Instead, now we get to talk about Santiago Casilla. We were a millimeter away from not talking about Santiago Casilla. Now we get to talk about him. This was the third straight appearance he allowed a run -- the third appearance in three days, all against his former team. Maybe he's tired. Maybe he doesn't respond well to three games in a row. He's certainly not overworked in a general sense -- he was tied for 49th in appearances and 96th in innings pitched coming into today. But now we get to dissect his outing.

We get to use the benefit of hindsight, too. Maybe Sergio Romo would have saved the game. He certainly couldn't have made things worse. He wasn't going to lose an extra game today. So we can poke fun at the manager's slavish devotion to the closer's role. Closers have to close! Setup men have to set up! Crossing the roles would cause all life as you know it to stop instantaneously and every molecule in your body would explode at the speed of light. Total protonic reversal. And that's bad. So closers have to close.

Silly managers. Except here's a two-point reminder for the Giants' bullpen:

  • Santiago Casilla has been quite good
  • When relievers pitch three days in a row, they don't automatically shrivel up and burn like a midday vampire.

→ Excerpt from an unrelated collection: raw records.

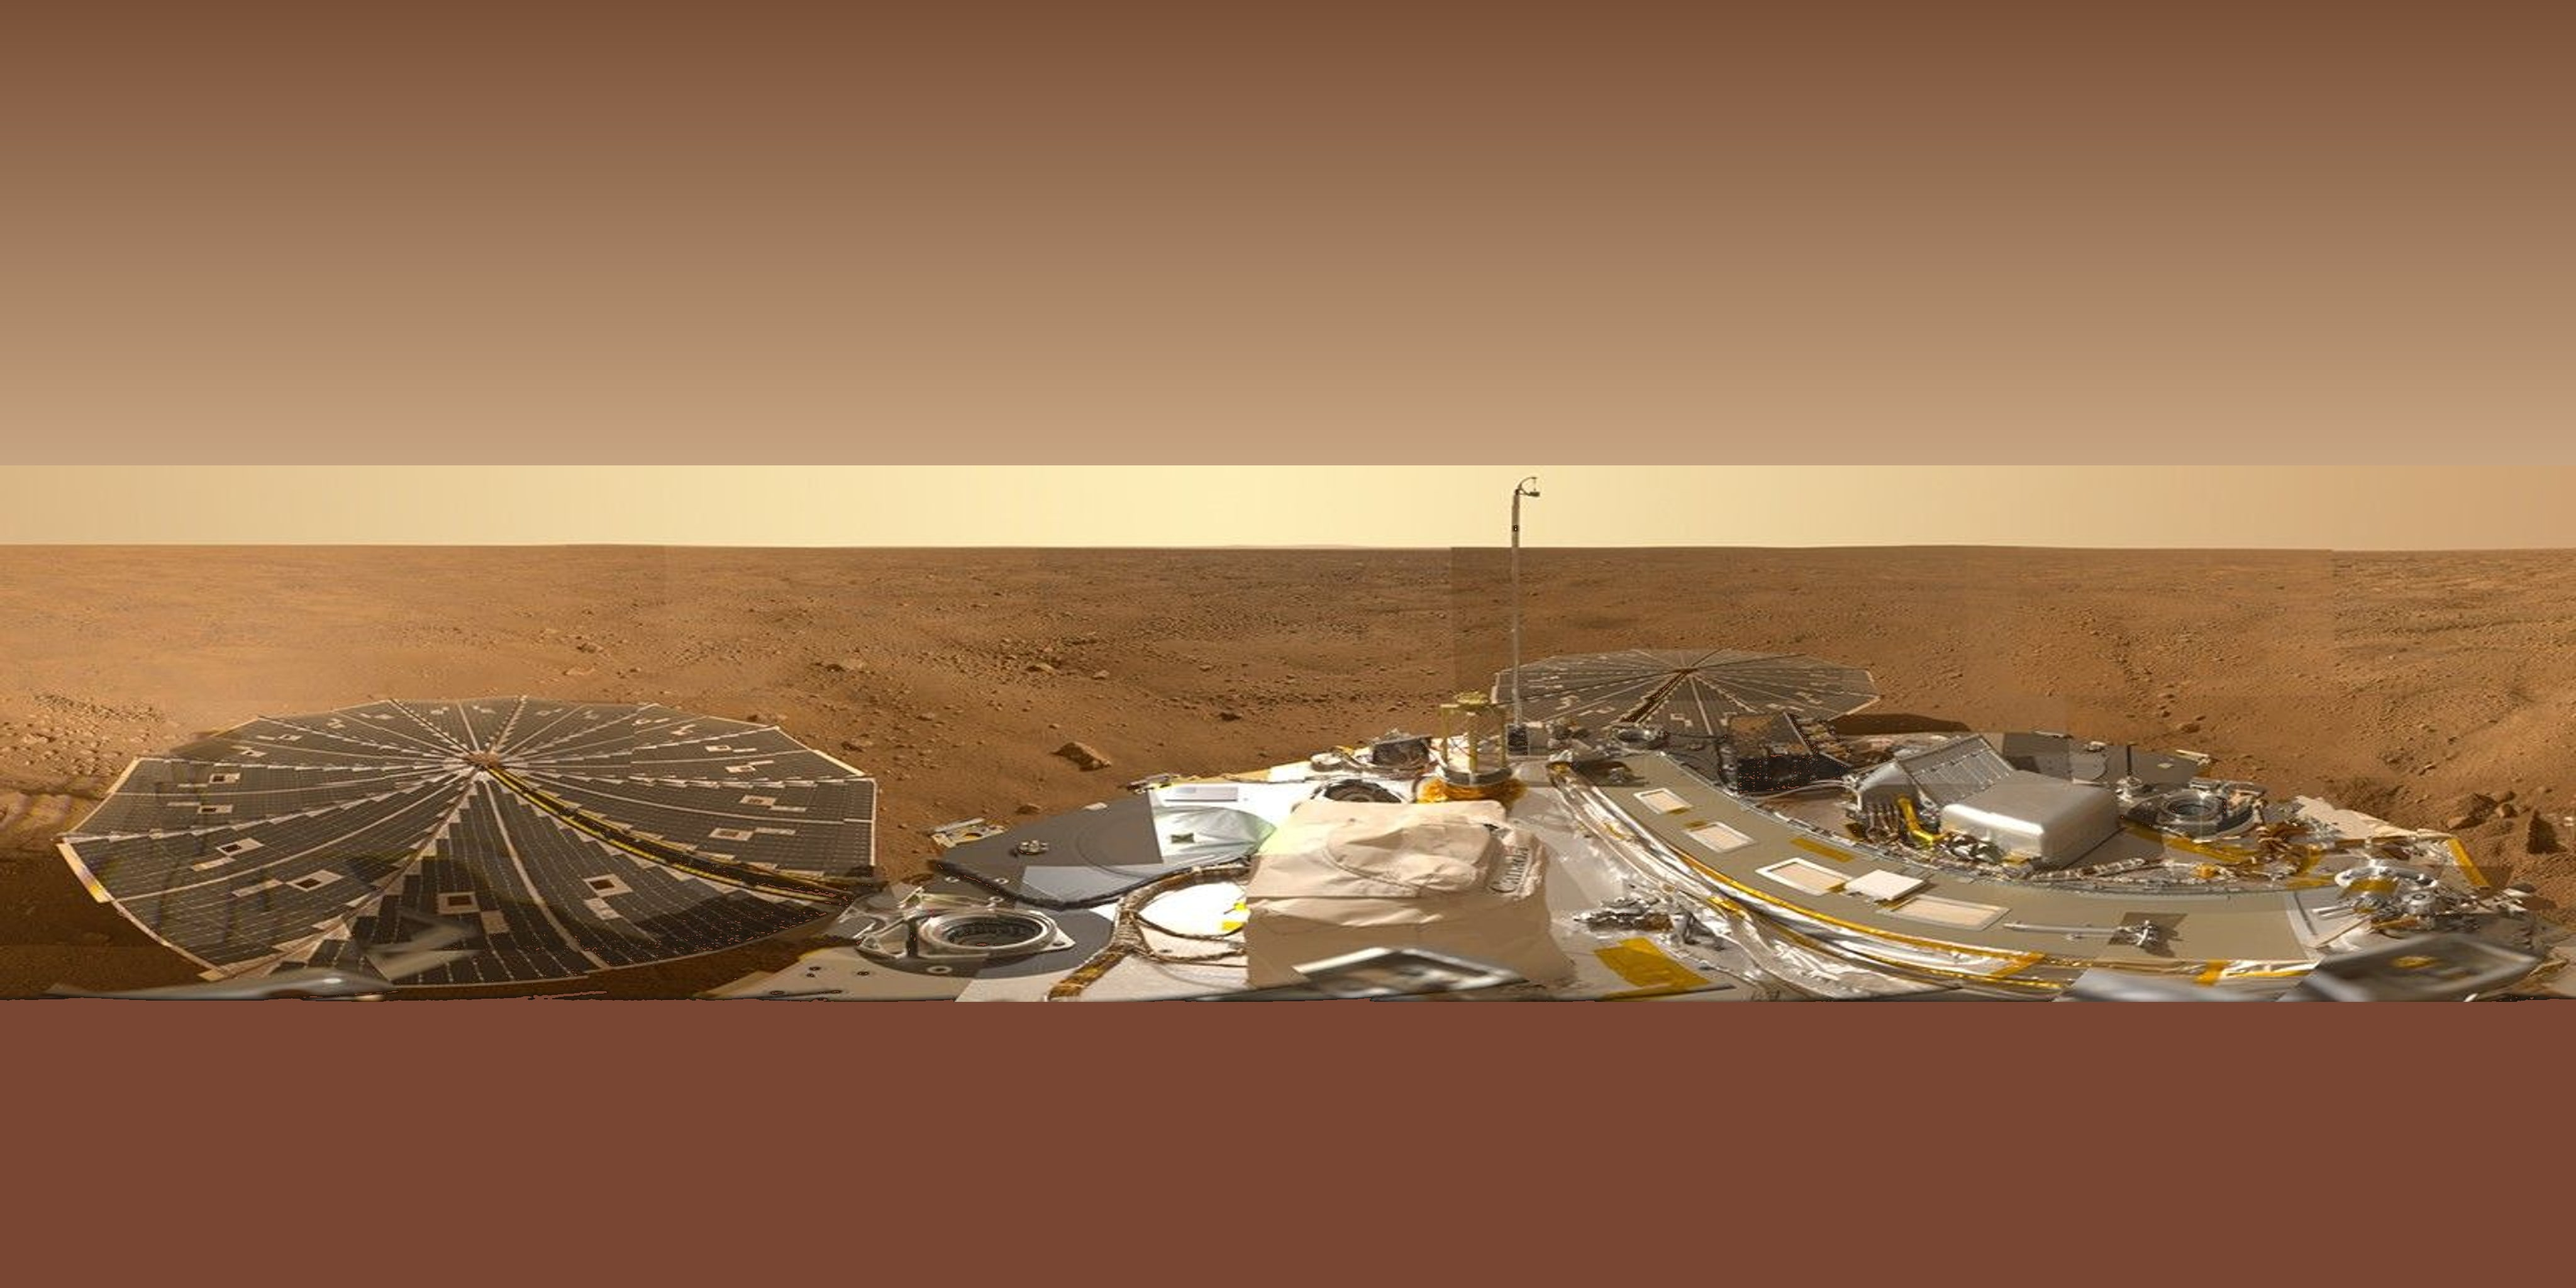
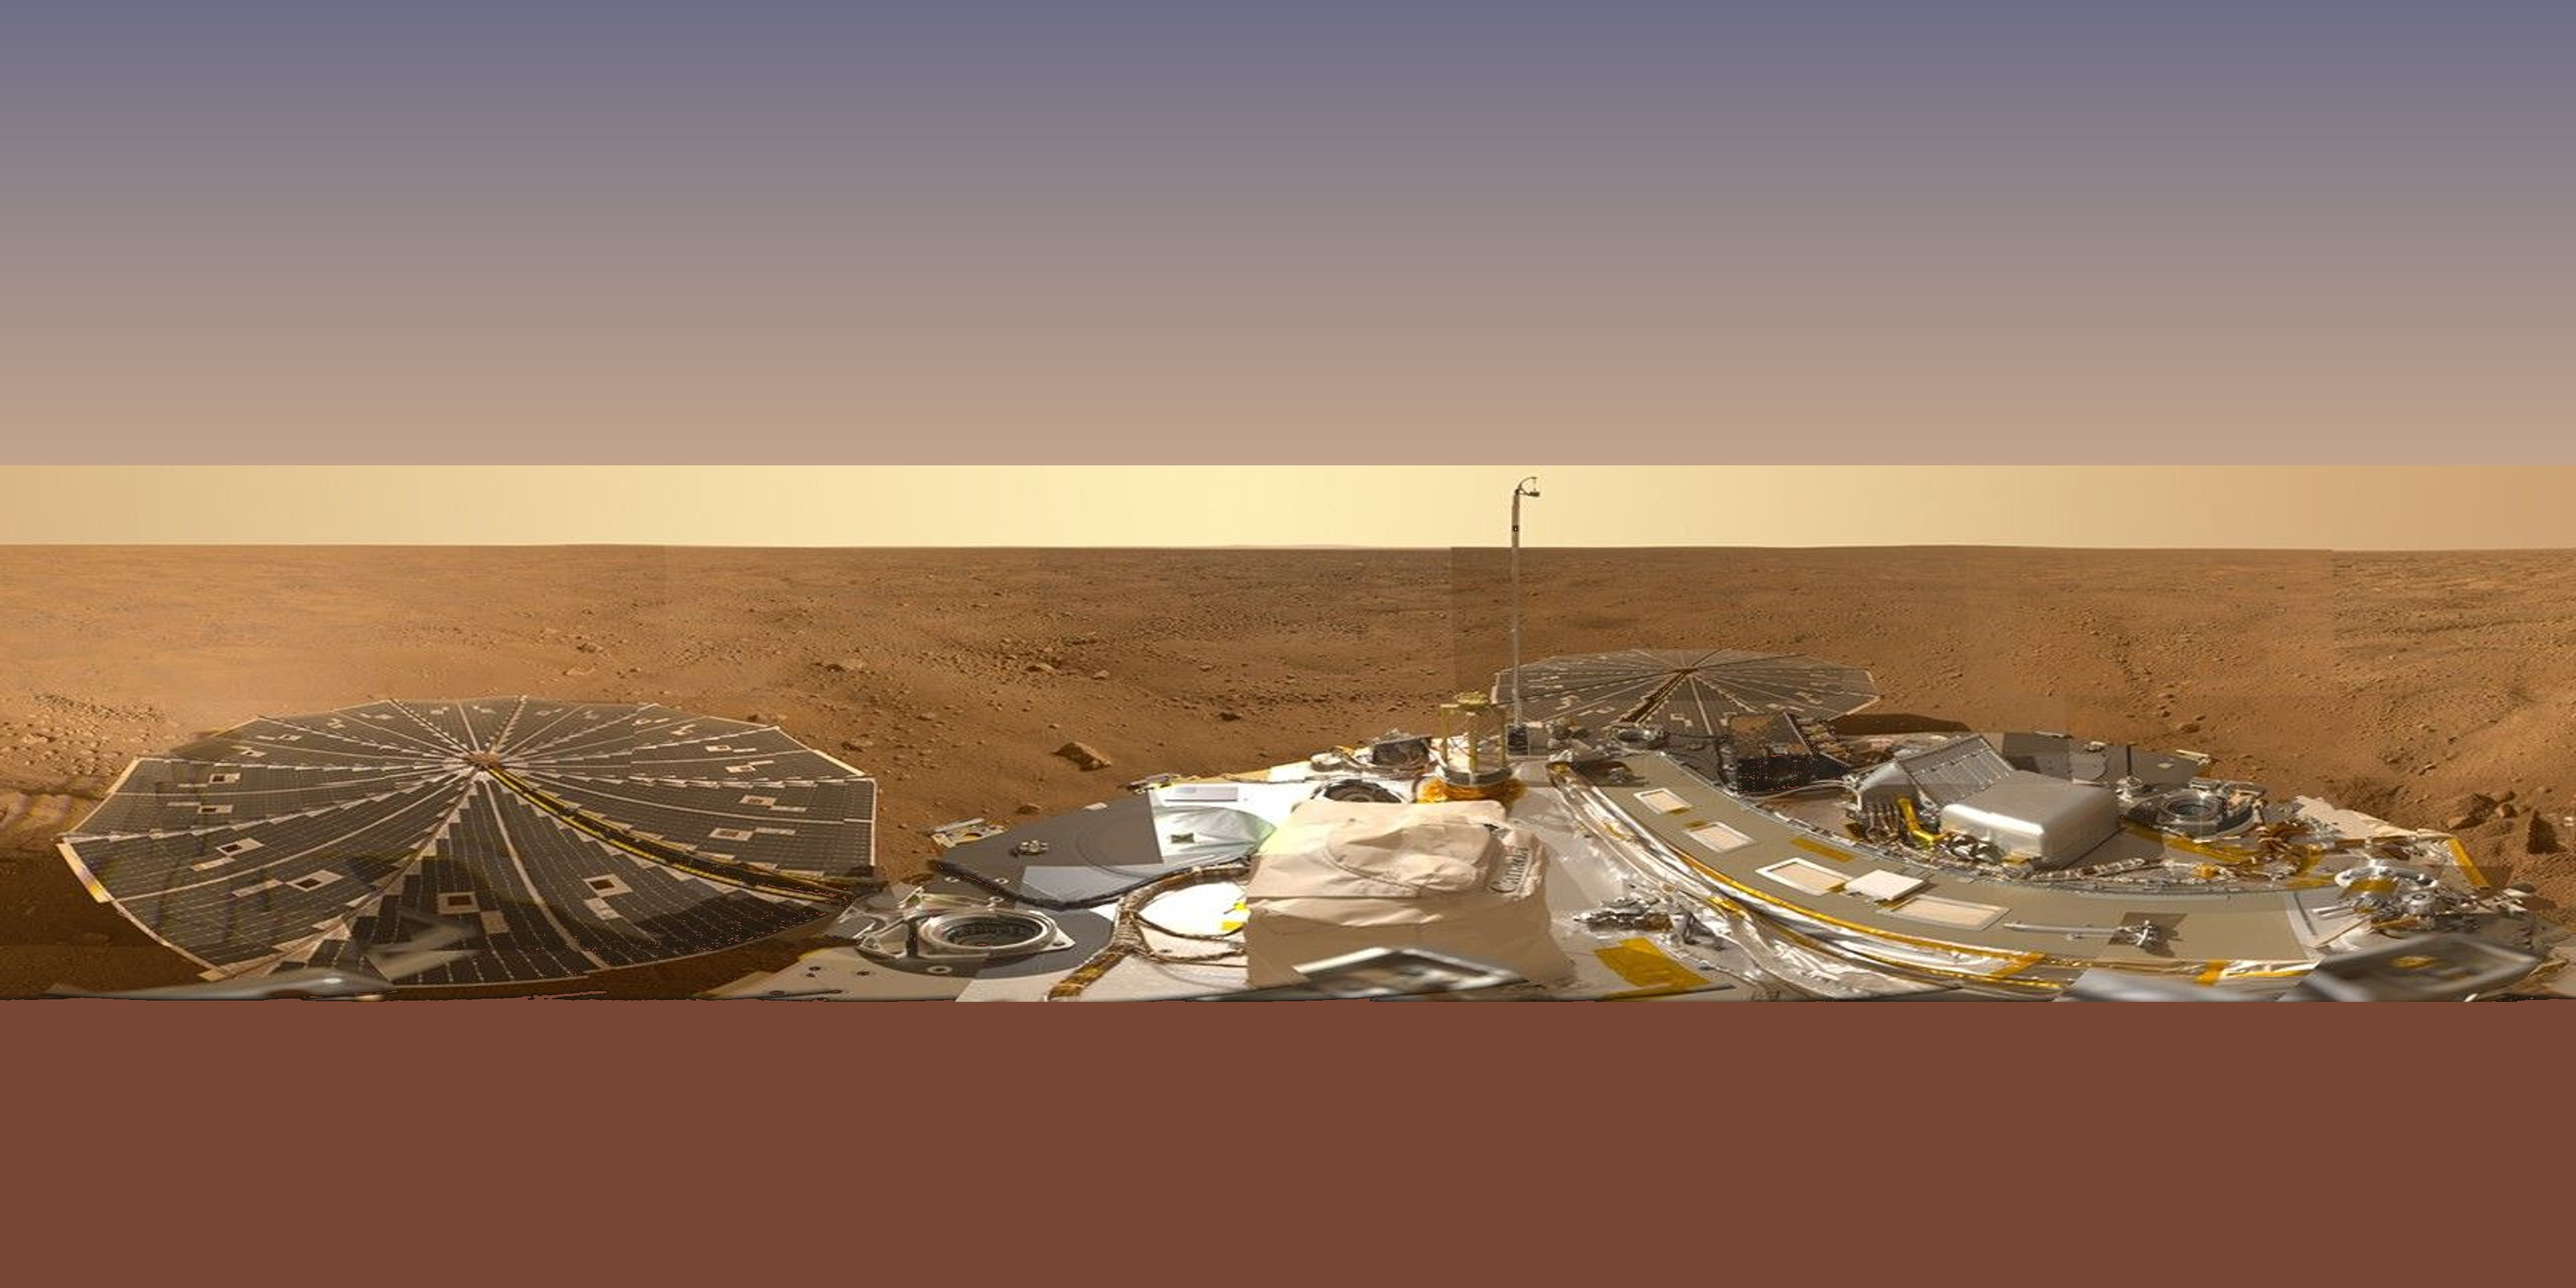
fix(panorama): per-site sky-palette overrides for Phoenix + Viking 1
Two sites carry distinctive published sky tones that the uniform
Mars palette didn't capture. The padder's per-site `palette`
override (already plumbed through PadInput) makes them site-specific.

PHOENIX (68°N arctic summer)
  - skyHorizon 195/165/140, skyZenith 110/110/135 — warm-tan at
    horizon blending to a cool blue/grey at zenith. Matches the
    polar-summer atmospheric tint visible in SSI panoramas; the
    rest of the Mars sites are warmer because they're at lower
    latitudes where Rayleigh-scattered blue is less prominent.

VIKING 1 ("Morning on Chryse" — pink/dusty)
  - skyHorizon 210/165/145, skyZenith 165/105/85, regolith 140/80/55,
    azimuthGap 120/75/55. The Viking-era colour-corrected mosaics
    have a famously rusty/salmon sky that became iconic 1976-era
    Mars imagery. Bumping the palette toward salmon-rust matches the
    aesthetic of the published B&W source's frame fill.

Visual review of all 10 panoramas post-round-2 elevation bumps +
these palette overrides:
  curiosity, perseverance, spirit, opportunity, phoenix, insight,
  mars-pathfinder, viking1-lander, viking2-lander, zhurong — all
  composing cleanly. Regolith bands proportional, no horizon-
  rectangle artifacts, sky gradients natural per site.

Changed region(s): [[0.0, 0.0, 1.0, 0.3125]]

diff --git a/scripts/hotspots/fetch-mars-panoramas.ts b/scripts/hotspots/fetch-mars-panoramas.ts
@@ -146,6 +146,14 @@ const PANORAMAS: MarsPanoramaConfig[] = [
     srcElevationTopDeg: 25,
     srcElevationBottomDeg: 50,
     caption: 'Phoenix lander deck + landing site, full-circle panorama (May 2008)',
+    // Phoenix sat at 68°N during arctic summer — the sky carried a
+    // distinctive pale-blue-toward-zenith tint visible in its SSI
+    // panoramas, unlike the warm-tan default of lower-latitude
+    // landers. The horizon stays warm-tan; the zenith blends cooler.
+    palette: {
+      skyHorizon: [195, 165, 140],
+      skyZenith: [110, 110, 135],
+    },
   },
   {
     siteId: 'insight',
@@ -200,6 +208,18 @@ const PANORAMAS: MarsPanoramaConfig[] = [
     srcElevationTopDeg: 5,
     srcElevationBottomDeg: 60,
     caption: 'Viking 1 lander, Chryse Planitia — "Morning on Chryse" Camera 1 mosaic (PIA03163)',
+    // Viking 1's "pink sky" was the famous early-mission colour-
+    // calibration story: the dusty Martian sky at Chryse appears
+    // pinker / dustier than other landing sites in the Viking-era
+    // colour-corrected mosaics. Bump the horizon toward salmon and
+    // lift the regolith into the rusty range to match the
+    // characteristic Viking-1 colour palette.
+    palette: {
+      skyHorizon: [210, 165, 145],
+      skyZenith: [165, 105, 85],
+      regolith: [140, 80, 55],
+      azimuthGap: [120, 75, 55],
+    },
   },
   {
     siteId: 'zhurong',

So where I'll criticize Bruce Bochy for all sorts of things, I certainly wasn't cursing at the TV when Casilla came into the game. A little nervous, maybe. But I didn't think it was an egregious decision. It's not like you came back from the bathroom and found Alvin Morman or Jim Poole on the mound. Casilla's one of the good ones.

And I hope he stays the closer. His presence allows Sergio Romo to be brought in to the sticky situations that take a modicum of thought. Casilla is brought into the ninth inning when there's a three-run lead, even if the 7-8-9 hitters are due up. Brainless and automatic. Romo gets to be inserted into tricky spots when needed. I like the dynamic. The Giants backed into a good usage pattern.

But we get to talk about him now. And the talk-radio lines will burn up for the next day or so. Even though I don't think the Giants will actually trade for a Matt Capps or Brett Myers this summer, this kind of game doesn't exactly move the Giants away from the possibility. All told, it was a pretty lousy day. Had to use the AK, even if only to open several bottles of beer. Mama cooked a breakfast with snouts dunked in bacon grease.

I had all sorts of other thoughts to jot down, but my cat just brought in a mouse, and now my entire house is going bananas. Seriously. My three-year-old is screaming and running around, and my wife is just about to do the stereotypical '50s thing and stand on a chair. The cat has the mouse cornered, and he's just batting the crap out of him. My calm, peaceful domicile just gave up a walk-off home run to insanity. I suppose I should take care of it. I think I'd rather write about this game, but here goes.

Wish me luck.